Following the protests denouncing the discrimination of Anglophone Cameroonians in late 2016 (ACLED, 9 October 2017), several armed groups emerged in the Anglophone regions of North-West and South-West, where English-speaking citizens are demanding that these provinces break away from Francophone Cameroon (Deutsche Welle, 2 October 2017). On 30 October 2017, secessionists proclaimed the “Federal Republic of Ambazonia,” formed an interim government and adopted a constitution, a flag and an anthem. The Federal Republic does not control the armed groups that surfaced during the protests, and, until recently, it was opposed to armed insurrection (Africa News, 11 February 2018).
However, several militant secessionist groups reportedly operate on the ground – a dozen self-defence groups (10-30 militants each) and three rebel militias, the Ambazonia Defense Forces (reporting to the Ambazonia Governing Council, which is not part of the interim government), and the two Southern Cameroons Defence Forces (ICG, 21 December 2017). These groups, armed with home-made rifles, kalashnikovs and improvised explosives, have been carrying out a low-intensity guerrilla war against the Cameroon Armed Forces (Cameroon Daily Journal, 13 September 2017).

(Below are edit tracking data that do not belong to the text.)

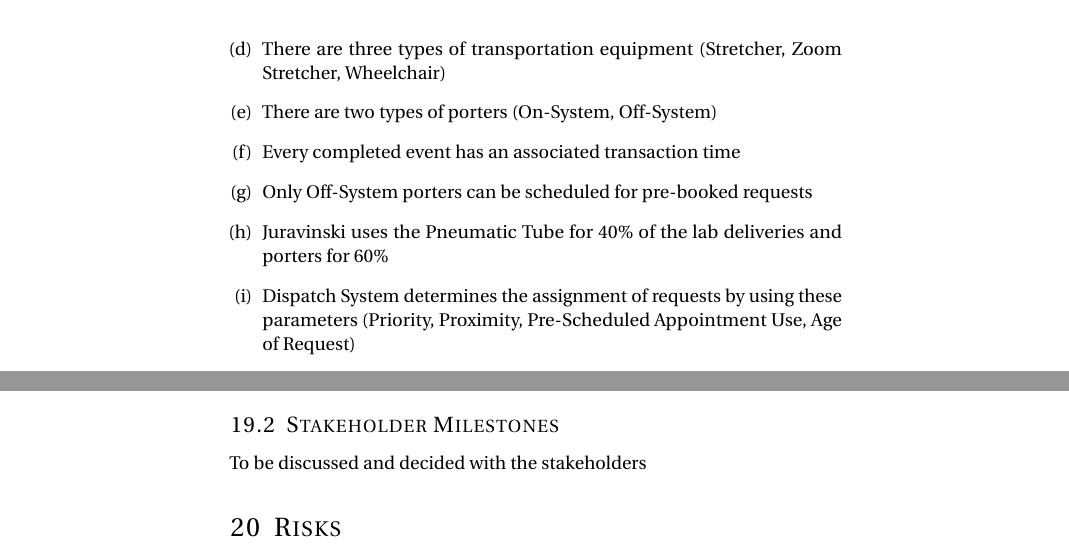
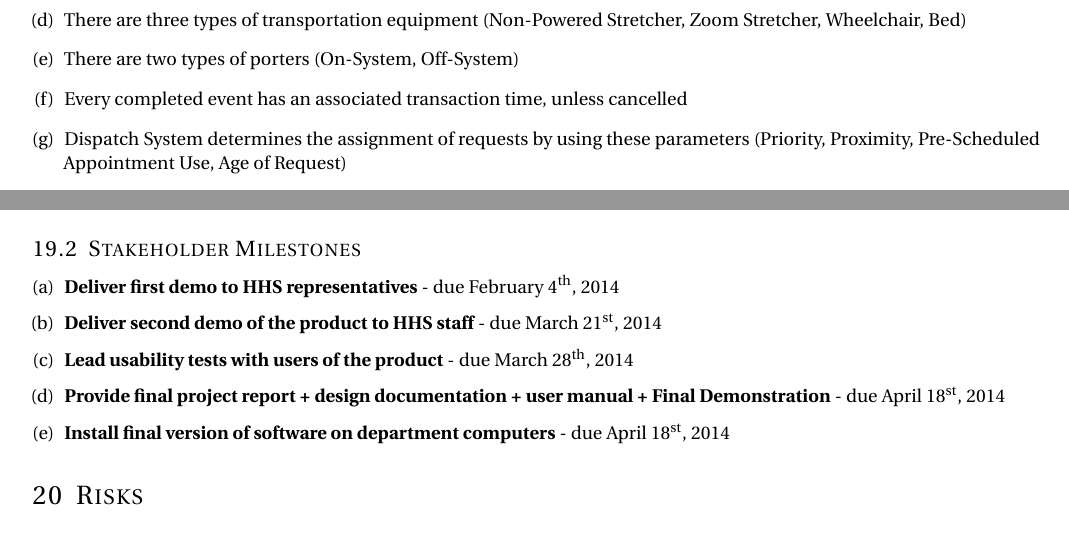
Before and after one commit to vkondrav/Porter-Simulation, a LaTeX document (Requirements Revision 0/Template.tex): two parts of pages 12 and 25 of 27 before the commit and two parts of pages 6 and 13 of 14 after it, joined at a grey line, cut so that both start at the same text. Compiled offline with pdfLaTeX.

Commit message:
Updated Requirments Document

```diff
--- a/Requirements Revision 0/Template.tex
+++ b/Requirements Revision 0/Template.tex
@@ -28,6 +28,7 @@
 %
 %%% Preamble
 \documentclass[paper=letter, fontsize=10pt]{scrartcl}
+\usepackage[body={7in,7.5in},top=1in, bottom=1in]{geometry}
 \usepackage[T1]{fontenc}
 \usepackage{fourier}
 
@@ -240,11 +236,9 @@
 	\item Under their collective agreement a porter cannot be scheduled for less than an X amount of hours per week and X amount of hours per shift
 	\item Each request has six event states (Pending, Dispatch, In-Progress, Complete, Dispatch Delay, In-Progress Delay)
 	\item Requests are prioritized on a 0 - 9 scale
-	\item There are three types of transportation equipment (Stretcher, Zoom Stretcher, Wheelchair)
+	\item There are three types of transportation equipment (Non-Powered Stretcher, Zoom Stretcher, Wheelchair, Bed)
 	\item There are two types of porters (On-System, Off-System)
-	\item Every completed event has an associated transaction time
-	\item Only Off-System porters can be scheduled for pre-booked requests
-	\item Juravinski uses the Pneumatic Tube for 40\% of the lab deliveries and porters for 60\%
+	\item Every completed event has an associated transaction time, unless cancelled
 	\item Dispatch System determines the assignment of requests by using these parameters (Priority, Proximity, Pre-Scheduled Appointment Use, Age of Request)
 	\item Industry standard for patient transport transaction time is 30 minutes
 	\item Porter service requests can be made using any hospital computer or phone (IVR)
@@ -478,7 +471,13 @@
 	\item \textbf{Final Documentation Revision 1} - due April 1\ts{st}, 2014
 \end{enumerate}
 \subsection{Stakeholder Milestones}
-To be discussed and decided with the stakeholders
+\begin{enumerate}[(a)]
+	\item \textbf{Deliver first demo to HHS representatives} - due February 4\ts{th}, 2014
+	\item \textbf{Deliver second demo of the product to HHS staff} - due March 21\ts{st}, 2014
+	\item \textbf{Lead usability tests with users of the product} - due March 28\ts{th}, 2014
+	\item \textbf{Provide final project report + design documentation + user manual + Final Demonstration} - due April 18\ts{st}, 2014
+	\item \textbf{Install final version of software on department computers} - due April 18\ts{st}, 2014
+\end{enumerate}
 \section{Risks}
 \begin{enumerate}[(a)]
 	\item Simulation gives false data leading to wrong decisions by the Operational Management Team
```
Also changed, not shown: Design Documentation Revision 0/Template.pdf, Requirements Revision 0/Stakeholder Comments.pdf (added), Requirements Revision 0/Template.pdf, Requirements Revision 0/Template.tex (24 more changed lines).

Until recently, their strategies have consisted of attacking checkpoints and barracks, detonating bombs against security forces, and ambushing soldiers (Cameroon Concord, 8 December 2017). However, since September 2017, the Ambazonian separatist groups have not only intensified their attacks, they are increasingly targeting civilians (see Figure 1). In addition to attacking the security forces, Ambazonian militants have begun a campaign of abducting civil servants and civilians. In particular, two teachers were gunned down by militants riding motorbikes last week, in what appears to be a targeted campaign against educators (Journal du Cameroun, 28 April 2018).

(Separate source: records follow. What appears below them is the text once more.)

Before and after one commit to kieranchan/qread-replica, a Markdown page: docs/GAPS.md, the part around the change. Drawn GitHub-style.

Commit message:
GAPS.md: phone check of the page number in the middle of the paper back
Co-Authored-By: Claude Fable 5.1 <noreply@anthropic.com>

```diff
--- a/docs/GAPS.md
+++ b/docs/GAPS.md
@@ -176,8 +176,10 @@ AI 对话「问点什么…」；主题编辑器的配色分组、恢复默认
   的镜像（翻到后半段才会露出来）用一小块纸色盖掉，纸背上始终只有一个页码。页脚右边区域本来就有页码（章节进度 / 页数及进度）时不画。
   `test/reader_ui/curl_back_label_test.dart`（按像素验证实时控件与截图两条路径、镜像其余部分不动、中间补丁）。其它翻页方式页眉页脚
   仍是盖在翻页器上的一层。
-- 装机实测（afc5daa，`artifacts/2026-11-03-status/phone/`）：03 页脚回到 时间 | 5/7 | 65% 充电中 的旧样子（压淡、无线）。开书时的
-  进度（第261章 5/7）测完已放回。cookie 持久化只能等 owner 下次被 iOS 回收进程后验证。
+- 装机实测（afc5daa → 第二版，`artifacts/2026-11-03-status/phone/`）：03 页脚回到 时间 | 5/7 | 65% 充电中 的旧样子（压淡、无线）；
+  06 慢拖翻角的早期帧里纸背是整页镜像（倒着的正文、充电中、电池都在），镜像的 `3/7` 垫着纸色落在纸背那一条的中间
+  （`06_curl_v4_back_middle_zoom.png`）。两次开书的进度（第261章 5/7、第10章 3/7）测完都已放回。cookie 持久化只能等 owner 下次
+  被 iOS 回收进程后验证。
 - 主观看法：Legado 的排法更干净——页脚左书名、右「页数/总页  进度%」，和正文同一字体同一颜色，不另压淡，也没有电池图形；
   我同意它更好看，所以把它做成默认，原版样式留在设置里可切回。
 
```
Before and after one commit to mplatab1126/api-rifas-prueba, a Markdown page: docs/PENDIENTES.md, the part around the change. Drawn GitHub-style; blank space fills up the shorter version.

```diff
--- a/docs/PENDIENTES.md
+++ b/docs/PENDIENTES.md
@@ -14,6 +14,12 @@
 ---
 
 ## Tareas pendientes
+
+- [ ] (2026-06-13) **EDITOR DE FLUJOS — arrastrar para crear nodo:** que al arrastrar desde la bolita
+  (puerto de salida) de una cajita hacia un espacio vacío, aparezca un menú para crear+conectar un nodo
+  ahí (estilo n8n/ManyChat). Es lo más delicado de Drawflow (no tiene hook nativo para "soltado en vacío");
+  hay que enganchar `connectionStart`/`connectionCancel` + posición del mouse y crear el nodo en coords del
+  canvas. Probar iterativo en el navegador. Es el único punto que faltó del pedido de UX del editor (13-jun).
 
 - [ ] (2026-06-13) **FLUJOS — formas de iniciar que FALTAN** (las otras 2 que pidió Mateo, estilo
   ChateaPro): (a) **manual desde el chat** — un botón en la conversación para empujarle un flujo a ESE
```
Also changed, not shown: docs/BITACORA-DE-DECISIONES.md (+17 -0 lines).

This modus operandi recalls Malian and Burkinabé armed groups’ strategies in the Niger Delta and in the Soum, as well as Boko Haram’s targeting of schools (under the slogan, “Western Education is forbidden”). Targeting schools and local teachers is possibly a tactic to evict the state presence from the sparsely-populated countryside of North-West and South-West Cameroon. Given the weakness of the military presence in the area, putting the educational sector under stress would reduce the territorial range of action of the state and severely harm its capacity to deliver basic services.